## TRY IT
From the entries below, count the lines holding the word "Layer" and give nothing but the number.

## GIVEN ENTRIES
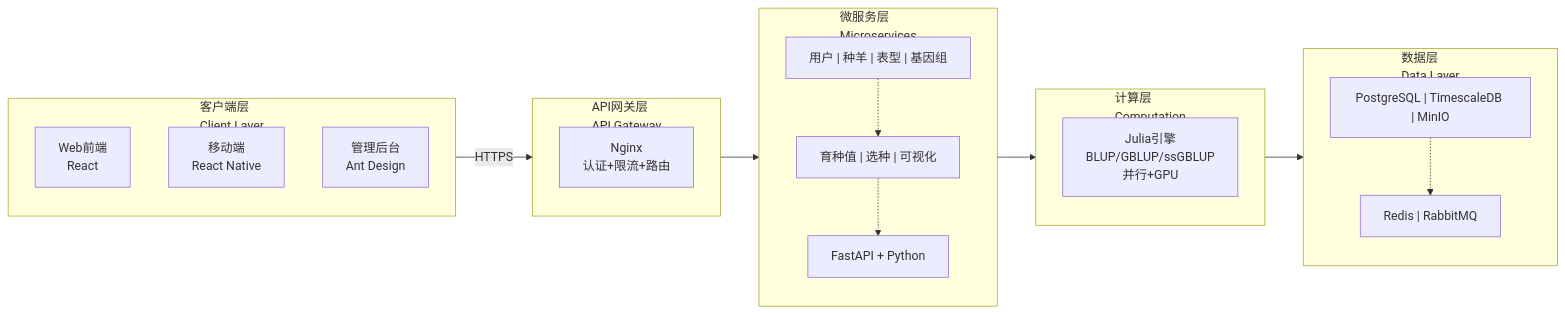
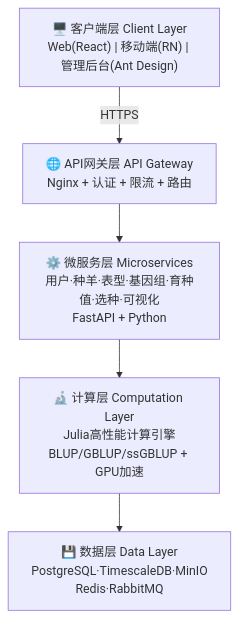
One commit to 1958126580/Sheep_breeding changed the diagram in README.md. Above: the diagram before and after it, drawn with Mermaid.

Commit message:
Fix diagram overflow with compact vertical flowchart layout

````diff
--- a/README.md
+++ b/README.md
@@ -29,38 +29,13 @@
 ```mermaid
-graph LR
-    subgraph client["客户端层<br/>Client Layer"]
-        direction TB
-        web["Web前端<br/>React"]
-        mobile["移动端<br/>React Native"]
-        admin["管理后台<br/>Ant Design"]
-    end
+flowchart TD
+    A["🖥️ 客户端层 Client Layer<br/>Web(React) | 移动端(RN) | 管理后台(Ant Design)"]
+    B["🌐 API网关层 API Gateway<br/>Nginx + 认证 + 限流 + 路由"]
+    C["⚙️ 微服务层 Microservices<br/>用户·种羊·表型·基因组·育种值·选种·可视化<br/>FastAPI + Python"]
+    D["🔬 计算层 Computation Layer<br/>Julia高性能计算引擎<br/>BLUP/GBLUP/ssGBLUP + GPU加速"]
+    E["💾 数据层 Data Layer<br/>PostgreSQL·TimescaleDB·MinIO<br/>Redis·RabbitMQ"]
 
-    subgraph gateway["API网关层<br/>API Gateway"]
-        nginx["Nginx<br/>认证+限流+路由"]
-    end
-
-    subgraph services["微服务层<br/>Microservices"]
-        direction TB
-        row1["用户 | 种羊 | 表型 | 基因组"]
-        row2["育种值 | 选种 | 可视化"]
-        tech["FastAPI + Python"]
-        row1 -.-> row2
-        row2 -.-> tech
-    end
-
-    subgraph compute["计算层<br/>Computation"]
-        julia["Julia引擎<br/>BLUP/GBLUP/ssGBLUP<br/>并行+GPU"]
-    end
-
-    subgraph data["数据层<br/>Data Layer"]
-        direction TB
-        db["PostgreSQL | TimescaleDB | MinIO"]
-        cache["Redis | RabbitMQ"]
-        db -.-> cache
-    end
-
-    client -->|HTTPS| gateway
-    gateway --> services
-    services --> compute
-    compute --> data
+    A -->|HTTPS| B
+    B --> C
+    C --> D
+    D --> E
 ```
````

## WRITTEN RESPONSE
5